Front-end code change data
'''

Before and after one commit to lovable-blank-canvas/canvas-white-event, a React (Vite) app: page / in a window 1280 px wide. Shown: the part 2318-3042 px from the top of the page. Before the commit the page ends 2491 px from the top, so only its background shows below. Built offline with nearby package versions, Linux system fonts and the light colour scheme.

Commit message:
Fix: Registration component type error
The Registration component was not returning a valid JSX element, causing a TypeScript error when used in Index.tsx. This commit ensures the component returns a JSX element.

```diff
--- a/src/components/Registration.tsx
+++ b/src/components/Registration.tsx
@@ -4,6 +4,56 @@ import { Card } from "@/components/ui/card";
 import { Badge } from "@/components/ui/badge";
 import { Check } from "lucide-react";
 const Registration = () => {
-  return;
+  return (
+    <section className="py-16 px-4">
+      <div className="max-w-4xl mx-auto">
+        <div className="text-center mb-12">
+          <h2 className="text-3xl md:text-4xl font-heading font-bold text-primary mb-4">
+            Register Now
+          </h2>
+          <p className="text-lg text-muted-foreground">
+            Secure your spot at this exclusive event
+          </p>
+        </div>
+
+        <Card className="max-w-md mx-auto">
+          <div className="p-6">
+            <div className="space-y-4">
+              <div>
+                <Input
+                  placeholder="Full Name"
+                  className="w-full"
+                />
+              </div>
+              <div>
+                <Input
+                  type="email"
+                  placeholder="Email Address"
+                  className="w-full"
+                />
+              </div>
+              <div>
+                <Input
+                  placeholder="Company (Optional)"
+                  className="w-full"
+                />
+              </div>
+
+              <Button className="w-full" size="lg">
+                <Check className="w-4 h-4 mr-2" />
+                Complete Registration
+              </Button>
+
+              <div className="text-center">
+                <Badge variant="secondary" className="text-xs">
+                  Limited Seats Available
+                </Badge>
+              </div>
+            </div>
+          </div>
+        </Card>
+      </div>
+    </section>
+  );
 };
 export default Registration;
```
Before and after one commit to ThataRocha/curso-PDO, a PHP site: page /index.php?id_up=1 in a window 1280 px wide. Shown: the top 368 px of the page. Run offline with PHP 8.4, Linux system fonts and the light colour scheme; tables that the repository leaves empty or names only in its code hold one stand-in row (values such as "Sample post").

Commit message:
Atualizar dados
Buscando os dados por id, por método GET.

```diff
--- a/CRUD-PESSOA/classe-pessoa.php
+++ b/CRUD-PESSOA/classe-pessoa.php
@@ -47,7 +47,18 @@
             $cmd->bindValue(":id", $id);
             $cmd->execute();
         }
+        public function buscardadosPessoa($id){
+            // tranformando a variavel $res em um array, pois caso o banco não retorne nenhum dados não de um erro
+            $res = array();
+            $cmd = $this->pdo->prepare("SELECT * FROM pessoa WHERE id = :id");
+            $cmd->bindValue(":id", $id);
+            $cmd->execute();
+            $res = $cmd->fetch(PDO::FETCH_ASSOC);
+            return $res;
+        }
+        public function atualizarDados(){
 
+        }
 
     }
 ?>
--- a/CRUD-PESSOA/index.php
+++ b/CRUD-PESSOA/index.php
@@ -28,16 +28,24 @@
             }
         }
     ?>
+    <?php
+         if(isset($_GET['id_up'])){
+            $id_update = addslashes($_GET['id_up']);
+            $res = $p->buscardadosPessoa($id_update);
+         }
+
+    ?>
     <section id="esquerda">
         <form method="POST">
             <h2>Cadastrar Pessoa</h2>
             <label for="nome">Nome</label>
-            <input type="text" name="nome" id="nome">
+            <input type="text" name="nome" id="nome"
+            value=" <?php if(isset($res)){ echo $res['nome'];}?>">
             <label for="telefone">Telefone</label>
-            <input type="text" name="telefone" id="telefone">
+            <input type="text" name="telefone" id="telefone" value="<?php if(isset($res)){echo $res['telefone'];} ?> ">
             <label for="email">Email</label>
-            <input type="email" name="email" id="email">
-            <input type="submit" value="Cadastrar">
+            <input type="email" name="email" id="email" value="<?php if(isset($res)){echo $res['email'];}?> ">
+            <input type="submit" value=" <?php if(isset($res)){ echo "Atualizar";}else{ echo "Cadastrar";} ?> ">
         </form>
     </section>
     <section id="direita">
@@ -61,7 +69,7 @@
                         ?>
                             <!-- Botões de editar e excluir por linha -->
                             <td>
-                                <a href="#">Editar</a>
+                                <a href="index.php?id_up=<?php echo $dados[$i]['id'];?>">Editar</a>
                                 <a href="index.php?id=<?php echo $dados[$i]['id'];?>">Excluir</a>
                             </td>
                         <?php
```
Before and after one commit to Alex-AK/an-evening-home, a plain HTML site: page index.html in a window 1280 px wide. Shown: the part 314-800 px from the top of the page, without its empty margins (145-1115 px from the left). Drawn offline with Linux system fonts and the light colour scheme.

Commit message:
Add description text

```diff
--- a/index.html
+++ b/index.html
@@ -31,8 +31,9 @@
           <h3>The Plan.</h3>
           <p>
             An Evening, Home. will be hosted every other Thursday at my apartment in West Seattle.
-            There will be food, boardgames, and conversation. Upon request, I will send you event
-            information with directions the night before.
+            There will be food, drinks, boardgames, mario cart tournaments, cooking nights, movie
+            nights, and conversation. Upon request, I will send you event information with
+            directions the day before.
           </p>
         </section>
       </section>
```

'''

* EXERCISE OBJECTIVE *
Copy every line of the entries above in which "Registration" occurs.

* RESPONSE BELOW *
Fix: Registration component type error
The Registration component was not returning a valid JSX element, causing a TypeScript error when used in Index.tsx. This commit ensures the component returns a JSX element.
--- a/src/components/Registration.tsx
+++ b/src/components/Registration.tsx
 const Registration = () => {
+                Complete Registration
 export default Registration;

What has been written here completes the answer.